++++ EXERCISE DATA ++++

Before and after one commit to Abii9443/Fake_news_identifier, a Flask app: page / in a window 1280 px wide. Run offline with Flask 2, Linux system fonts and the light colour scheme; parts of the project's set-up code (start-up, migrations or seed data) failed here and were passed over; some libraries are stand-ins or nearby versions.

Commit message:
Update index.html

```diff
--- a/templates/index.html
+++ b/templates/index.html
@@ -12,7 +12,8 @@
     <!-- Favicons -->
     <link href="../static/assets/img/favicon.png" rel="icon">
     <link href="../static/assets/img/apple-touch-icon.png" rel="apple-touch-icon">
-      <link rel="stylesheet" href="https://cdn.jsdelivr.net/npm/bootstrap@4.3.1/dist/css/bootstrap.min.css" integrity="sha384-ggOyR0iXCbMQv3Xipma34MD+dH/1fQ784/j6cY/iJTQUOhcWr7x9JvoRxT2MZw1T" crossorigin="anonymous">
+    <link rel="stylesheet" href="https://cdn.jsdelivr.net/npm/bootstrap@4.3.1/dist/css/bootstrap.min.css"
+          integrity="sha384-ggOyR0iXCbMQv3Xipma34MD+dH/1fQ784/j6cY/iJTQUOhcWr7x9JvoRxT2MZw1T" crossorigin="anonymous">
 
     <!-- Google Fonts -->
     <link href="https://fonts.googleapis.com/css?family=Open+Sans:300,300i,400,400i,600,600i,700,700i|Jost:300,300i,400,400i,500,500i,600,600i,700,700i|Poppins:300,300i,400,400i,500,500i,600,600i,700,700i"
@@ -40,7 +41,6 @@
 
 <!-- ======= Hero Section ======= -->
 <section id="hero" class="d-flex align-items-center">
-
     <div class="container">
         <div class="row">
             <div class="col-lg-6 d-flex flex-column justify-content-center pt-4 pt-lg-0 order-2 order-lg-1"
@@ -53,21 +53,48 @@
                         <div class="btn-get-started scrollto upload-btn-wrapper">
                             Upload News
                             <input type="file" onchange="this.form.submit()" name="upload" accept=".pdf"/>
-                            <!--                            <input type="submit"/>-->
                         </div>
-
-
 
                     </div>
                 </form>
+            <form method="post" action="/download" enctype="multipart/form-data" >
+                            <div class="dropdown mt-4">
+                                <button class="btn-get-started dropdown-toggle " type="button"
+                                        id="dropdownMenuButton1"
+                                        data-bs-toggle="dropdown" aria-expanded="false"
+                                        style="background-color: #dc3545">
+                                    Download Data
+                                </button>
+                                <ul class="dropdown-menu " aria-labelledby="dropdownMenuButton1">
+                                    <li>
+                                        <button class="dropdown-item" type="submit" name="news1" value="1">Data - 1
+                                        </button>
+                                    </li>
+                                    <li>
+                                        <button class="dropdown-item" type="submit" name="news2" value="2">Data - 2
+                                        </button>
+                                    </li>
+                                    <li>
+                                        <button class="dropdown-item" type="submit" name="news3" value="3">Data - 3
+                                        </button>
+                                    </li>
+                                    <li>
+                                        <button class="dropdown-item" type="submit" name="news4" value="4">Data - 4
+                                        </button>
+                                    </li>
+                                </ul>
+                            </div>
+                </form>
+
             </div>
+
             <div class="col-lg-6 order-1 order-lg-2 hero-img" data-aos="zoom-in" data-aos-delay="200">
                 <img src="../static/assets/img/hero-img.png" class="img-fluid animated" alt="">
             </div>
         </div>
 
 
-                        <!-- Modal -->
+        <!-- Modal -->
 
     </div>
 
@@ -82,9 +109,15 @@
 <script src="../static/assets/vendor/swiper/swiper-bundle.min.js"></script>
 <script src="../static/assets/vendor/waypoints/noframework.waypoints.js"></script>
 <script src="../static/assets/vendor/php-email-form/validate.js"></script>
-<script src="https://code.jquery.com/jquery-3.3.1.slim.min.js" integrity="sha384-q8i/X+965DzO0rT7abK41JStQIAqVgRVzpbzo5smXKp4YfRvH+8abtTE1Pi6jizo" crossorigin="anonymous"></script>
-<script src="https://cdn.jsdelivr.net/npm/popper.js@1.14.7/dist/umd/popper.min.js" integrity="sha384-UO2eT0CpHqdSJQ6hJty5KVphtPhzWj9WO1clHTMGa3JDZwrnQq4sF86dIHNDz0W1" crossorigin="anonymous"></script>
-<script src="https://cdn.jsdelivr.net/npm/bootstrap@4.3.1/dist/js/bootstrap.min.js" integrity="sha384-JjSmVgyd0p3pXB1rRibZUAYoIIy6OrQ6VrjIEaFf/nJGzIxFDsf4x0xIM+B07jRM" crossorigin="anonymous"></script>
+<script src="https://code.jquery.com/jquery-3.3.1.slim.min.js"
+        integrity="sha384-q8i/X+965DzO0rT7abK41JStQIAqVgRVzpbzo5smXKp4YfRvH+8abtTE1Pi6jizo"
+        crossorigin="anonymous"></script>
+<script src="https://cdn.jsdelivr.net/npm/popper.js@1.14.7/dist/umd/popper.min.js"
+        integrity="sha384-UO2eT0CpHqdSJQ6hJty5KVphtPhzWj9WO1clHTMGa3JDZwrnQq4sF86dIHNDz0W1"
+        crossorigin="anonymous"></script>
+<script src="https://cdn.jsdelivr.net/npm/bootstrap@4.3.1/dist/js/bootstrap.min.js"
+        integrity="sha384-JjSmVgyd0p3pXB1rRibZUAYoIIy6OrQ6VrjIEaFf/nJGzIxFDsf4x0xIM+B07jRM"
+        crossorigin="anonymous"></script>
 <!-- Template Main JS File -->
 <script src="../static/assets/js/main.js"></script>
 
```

++++

▶ [ACTIVITY] Every line that includes "https" must be copied from the material above.

▶ [EXERCISE SOLUTION]
-      <link rel="stylesheet" href="https://cdn.jsdelivr.net/npm/bootstrap@4.3.1/dist/css/bootstrap.min.css" integrity="sha384-ggOyR0iXCbMQv3Xipma34MD+dH/1fQ784/j6cY/iJTQUOhcWr7x9JvoRxT2MZw1T" crossorigin="anonymous">
+    <link rel="stylesheet" href="https://cdn.jsdelivr.net/npm/bootstrap@4.3.1/dist/css/bootstrap.min.css"
     <link href="https://fonts.googleapis.com/css?family=Open+Sans:300,300i,400,400i,600,600i,700,700i|Jost:300,300i,400,400i,500,500i,600,600i,700,700i|Poppins:300,300i,400,400i,500,500i,600,600i,700,700i"
-<script src="https://code.jquery.com/jquery-3.3.1.slim.min.js" integrity="sha384-q8i/X+965DzO0rT7abK41JStQIAqVgRVzpbzo5smXKp4YfRvH+8abtTE1Pi6jizo" crossorigin="anonymous"></script>
-<script src="https://cdn.jsdelivr.net/npm/popper.js@1.14.7/dist/umd/popper.min.js" integrity="sha384-UO2eT0CpHqdSJQ6hJty5KVphtPhzWj9WO1clHTMGa3JDZwrnQq4sF86dIHNDz0W1" crossorigin="anonymous"></script>
-<script src="https://cdn.jsdelivr.net/npm/bootstrap@4.3.1/dist/js/bootstrap.min.js" integrity="sha384-JjSmVgyd0p3pXB1rRibZUAYoIIy6OrQ6VrjIEaFf/nJGzIxFDsf4x0xIM+B07jRM" crossorigin="anonymous"></script>
+<script src="https://code.jquery.com/jquery-3.3.1.slim.min.js"
+<script src="https://cdn.jsdelivr.net/npm/popper.js@1.14.7/dist/umd/popper.min.js"
+<script src="https://cdn.jsdelivr.net/npm/bootstrap@4.3.1/dist/js/bootstrap.min.js"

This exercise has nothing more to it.